Then I realized the value Twitter has regarding people I don’t know: people that have common interests, common careers, common views and it’s a great way to make friends from all over!
That said, I’ve basically divided Facebook and Twitter this way: Facebook is for real-life friends, Twitter for those I don’t know in real life. Of course, there is crossover – not many of my real-life friends are even on Twitter (yet!); maybe only 7 or 8, and we do follow each other. And as I’ve grown closer to some of my Twitter friends, we’ve become Facebook friends; 7 or 8 there too.
So, out of 250 Facebook friends and 200ish Twitter friends, there are about 15 that I talk to via both Twitter and Facebook.
So when Chris told me about a new Facebook plugin that takes your Twitter messages (called Tweets) and posts them as your Facebook status, I decided to give it a shot. So every time I write something in Twitter, it posts it as my Facebook status (the exception is if I’m replying to a specific person, so Facebook doesn’t pick up on something mid-conversation.)
A couple of nights ago I twittered something about Twitter, which was automatically updated to Facebook (I could have deleted it, but I wasn’t too worried about it.) My (real-life) friend Jason commented on my Facebook status: “Get your social networking sites straight. This is Facebook.” I explained I was using the application, and once he understood that Facebook doesn’t actually post when you are conversing with someone, then it seemed ok to him – although he said he still preferred to keep them separate.
Then tonight, my very-talented-comic-strip creator Twitter friend (and Facebook friend) Michael Twittered this: “Having synchronous tweets and Facebook status essentially makes me choose to ignore you on one or both. Differentiate folks.”
Hmm. I get it. I don’t want to read people’s status’ twice. However, for me, there’s so little crossover between the two groups, I have to wonder: Is it better to keep it separate for the 15 people that are looking at both, or is it not a big deal since 235ish people are seeing what I’m saying only once?
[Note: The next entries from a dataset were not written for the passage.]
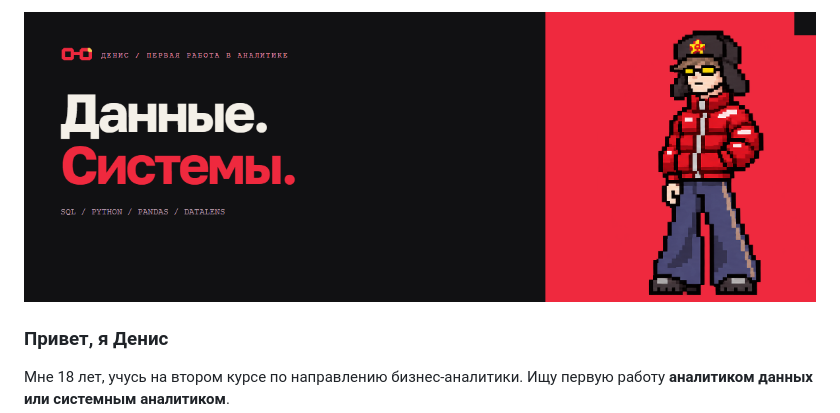
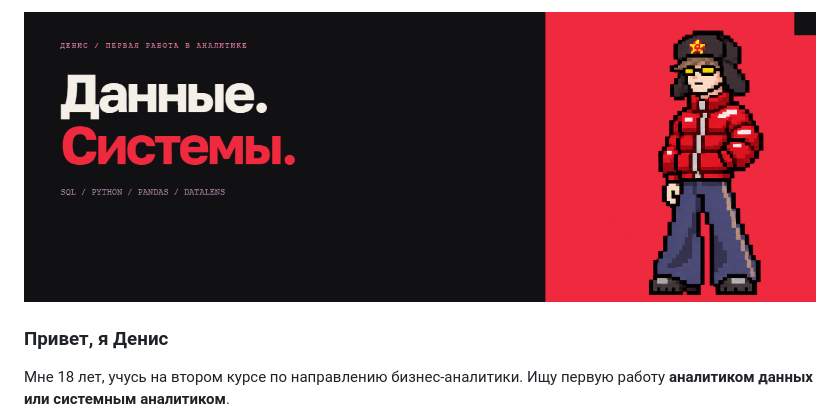
Before and after one commit to shalombaby666/shalombaby666.github.io, a Markdown page: README.md, the part around the change. Drawn GitHub-style; pictures changed too: assets/profile-banner.png.

```diff
--- a/README.md
+++ b/README.md
@@ -1,4 +1,4 @@
-<a href="https://shalombaby666.github.io/"><img src="assets/profile-banner.png" alt="Денис — данные и системы" width="1200"></a>
+<a href="https://shalombaby666.github.io/"><img src="assets/profile-banner.png?v=redstudy1" alt="Денис — данные и системы" width="1200"></a>
 
 ### Привет, я Денис
 
```
Also changed, not shown: 13 other files.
So I ask you: What do you think? I’m not sold on keeping the Twitter application; I’ve only had it a few days. I have rather enjoyed the Facebook attention it’s getting, though, and to be honest, I’d been a little neglectful of Facebook in recent days because Twitter has been taking more of my attention. So I fear without the plug-in, Facebook will get much less love. But is it better to have a lot of recycled love or a little bit of original love?